ESSENCE was on hand for a Block Party-themed event that the D.C. chapter hosted back in May at City Winery. About 200 members and industry insiders—a multicultural, multigenerational mix—walked the red carpet. Comedian Joe Clair of the Joe Clair Morning Show hosted the evening of live performances, featuring both familiar artists and newer talent. Entertainment was provided by past Grammy nominee DRAM, Kevin Ross, Chaz French, Angelica Garcia and MAKUTA. Special guest, Wale, took the stage for a set accompanied by Go-Go band, Rare Essence, along with vocalist Tabria Dixon.
The music was stellar; the vibe upbeat. The crowd danced, mingled and snapped selfies all night. The chapter also presented a $1,000 check to Ottley Middle School to aid with music instruction.
Johnson explained that chapter offices are well connected with their local music and recording communities, providing professional development, networking opportunities and special events for members.
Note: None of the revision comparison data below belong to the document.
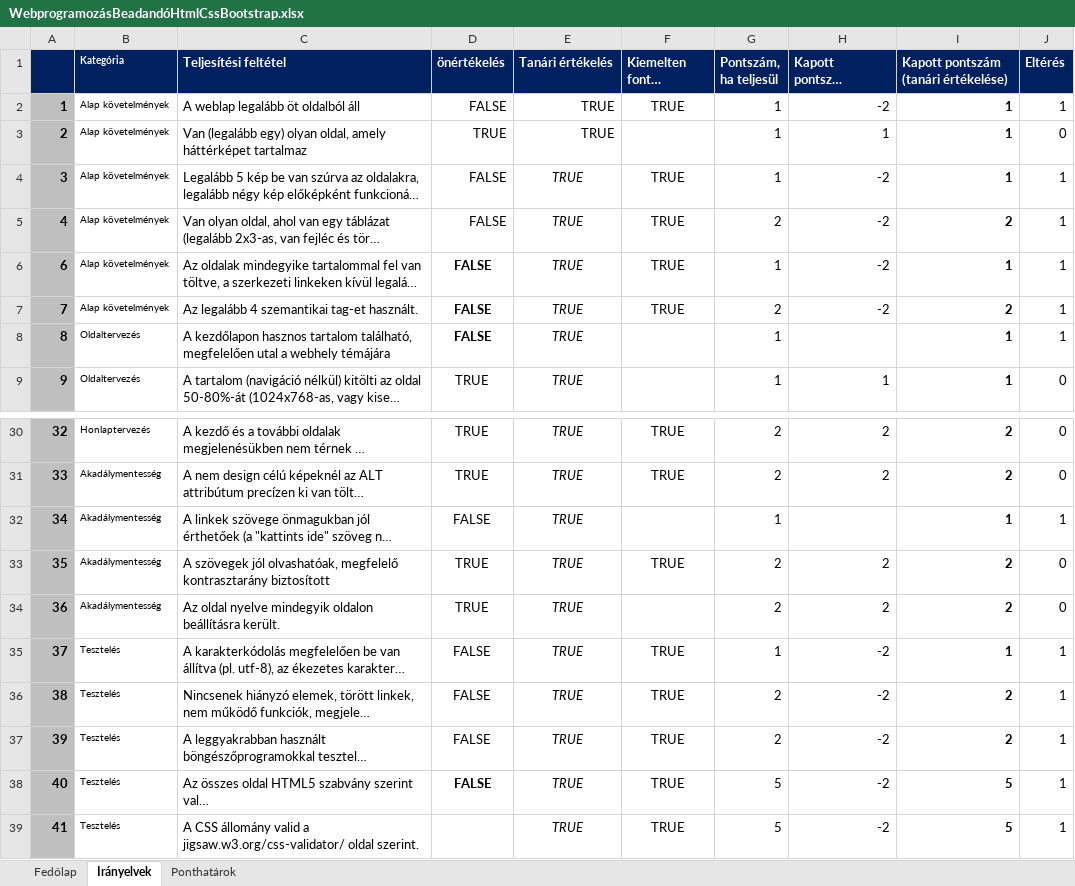
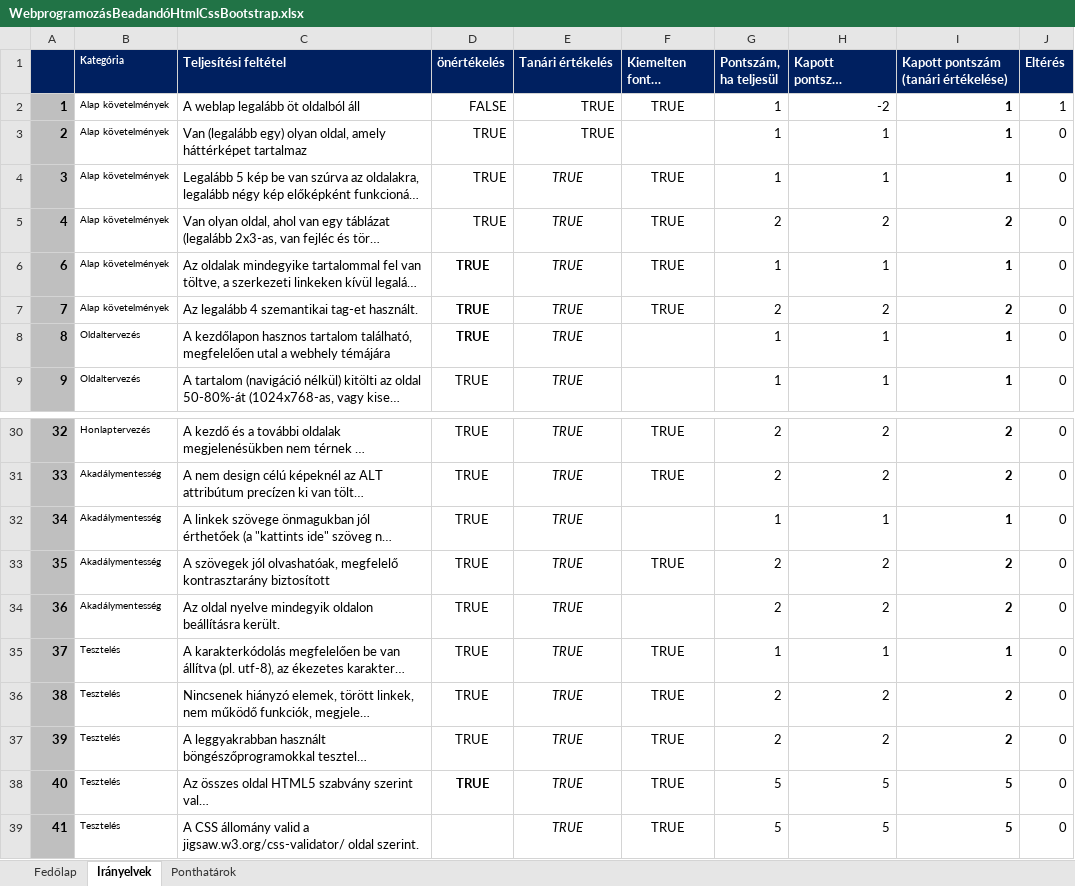
Before and after one commit to BekkerBarnabasCkik/Beadando, an Excel workbook: egyebek/WebprogramozásBeadandóHtmlCssBootstrap.xlsx, sheet Irányelvek, drawn as a sheet; only a part is shown, gaps mark what is left out; long unchanged cells end in …; values as stored, in another font and other column widths than the file's, no borders; charts and pictures and conditional formats not drawn; the diff covers the shown part only; the diff names each change by its address in the sheet, - before the commit and + after, or states it on an @@ line.

```diff
--- a/egyebek/WebprogramozásBeadandóHtmlCssBootstrap.xlsx (sheet Irányelvek)
+++ b/egyebek/WebprogramozásBeadandóHtmlCssBootstrap.xlsx (sheet Irányelvek)
-D4:D8 (önértékelés): FALSE
+D4:D8 (önértékelés): TRUE
-H4 (Kapott pontszám (önértékelés)): -2
+H4 (Kapott pontszám (önértékelés)): 1
-J4:J8 (Eltérés): 1
+J4:J8 (Eltérés): 0
-H5 (Kapott pontszám (önértékelés)): -2
+H5 (Kapott pontszám (önértékelés)): 2
-H6 (Kapott pontszám (önértékelés)): -2
+H6 (Kapott pontszám (önértékelés)): 1
-H7 (Kapott pontszám (önértékelés)): -2
+H7 (Kapott pontszám (önértékelés)): 2
-H8 (Kapott pontszám (önértékelés)): (empty)
+H8 (Kapott pontszám (önértékelés)): 1
-D32 (önértékelés): FALSE
+D32 (önértékelés): TRUE
-H32 (Kapott pontszám (önértékelés)): (empty)
+H32 (Kapott pontszám (önértékelés)): 1
-J32 (Eltérés): 1
+J32 (Eltérés): 0
-D35:D39 (önértékelés): FALSE
+D35:D39 (önértékelés): TRUE
-H35 (Kapott pontszám (önértékelés)): -2
+H35 (Kapott pontszám (önértékelés)): 1
-J35:J39 (Eltérés): 1
+J35:J39 (Eltérés): 0
-H36:H37 (Kapott pontszám (önértékelés)): -2
+H36:H37 (Kapott pontszám (önértékelés)): 2
-H38:H39 (Kapott pontszám (önértékelés)): -2
+H38:H39 (Kapott pontszám (önértékelés)): 5
```
Also changed, not shown: 15 edited cells elsewhere in this sheet, sheet Fedőlap, 29 other files.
He cited a Vocal Health Clinic in which the chapter brought in Grammy Award-winning artists Lalah Hathaway and Anthony Hamilton; a physician even offered expert tips on protecting one’s vocal cords. It’s just one example of the innovative, curated programs that chapters across the country host regularly.
The Academy also works to support music professionals in times of need through the MusiCares program, and it honors music history and invests in its future through the Grammy Museum. Another major thrust is advocacy on behalf of music creators to protect their intellectual property and more.
Daryl Friedman is the Recording Academy’s Chief Industry, Government and Member Relations Officer.
“We work tirelessly year-round to protect the rights of all music creators,” he told ESSENCE.
As technology has changed the way people discover and consume music, and there’s been a shift from physical sales to downloads and streams, Friedman said it’s critical that laws and rules which govern music are in place to ensure an equitable environment.
“A lot of this is achieved through education and dialogue—both with the creators directly, as well as with others in the music industry, and those that ultimately make the laws that directly impact the music creators at the state and federal levels,” he said.
There’s been success on this front. The Music Modernization Act (MMA), bipartisan legislation co-sponsored by Rep. Hakeem Jeffries (D-NY), a member of the Congressional Black Caucus and Sen. Chuck Grassley (R-IA), was signed into law by President Donald Trump last year.
If you have talent, training and skills, there are opportunities, and just as many are behind the scenes.Tamara Wellons
The measure gives copyright protections to producers and engineers for the first time; closes a pre-1972 loophole that prevented legacy artists from receiving compensation they deserved from digital services; establishes fair compensation for songwriters and artists when the government sets rates; and creates a new entity to ensure songwriters are paid for mechanical licenses when digital services use their work.
Friedman, who works closely with the Academy’s Advocacy Committee, comprised of leading music creators such as Nile Rodgers and Booker T. Jones, said his work advocating for music professionals isn’t done yet.
“We’re now working with the digital platforms on setting compensation standards, and the process to ensure proper credit and payout,” he explained. “[The Academy] is also calling on `Big Radio’ to pay a performance right to artists.”
Wellons applauds such efforts, while continuing to build her brand. She’s produced three albums (the latest is Pretty) and performed at venues ranging from London’s Jazz Café to The Kennedy Center of the Performing Arts in Washington, D.C. Her next performance is scheduled at D.C.’s Blues Alley in June—right in time for Black Music Month.
She offers a bit of advice to those seeking to enter the music industry.
“If you have talent, training and skills, there are opportunities, and just as many are behind the scenes,” the Bowie State University alumnus told ESSENCE. “You must work hard, and get along with different personalities. You have to wake up every day and only want to make music. You have to love it.”Share :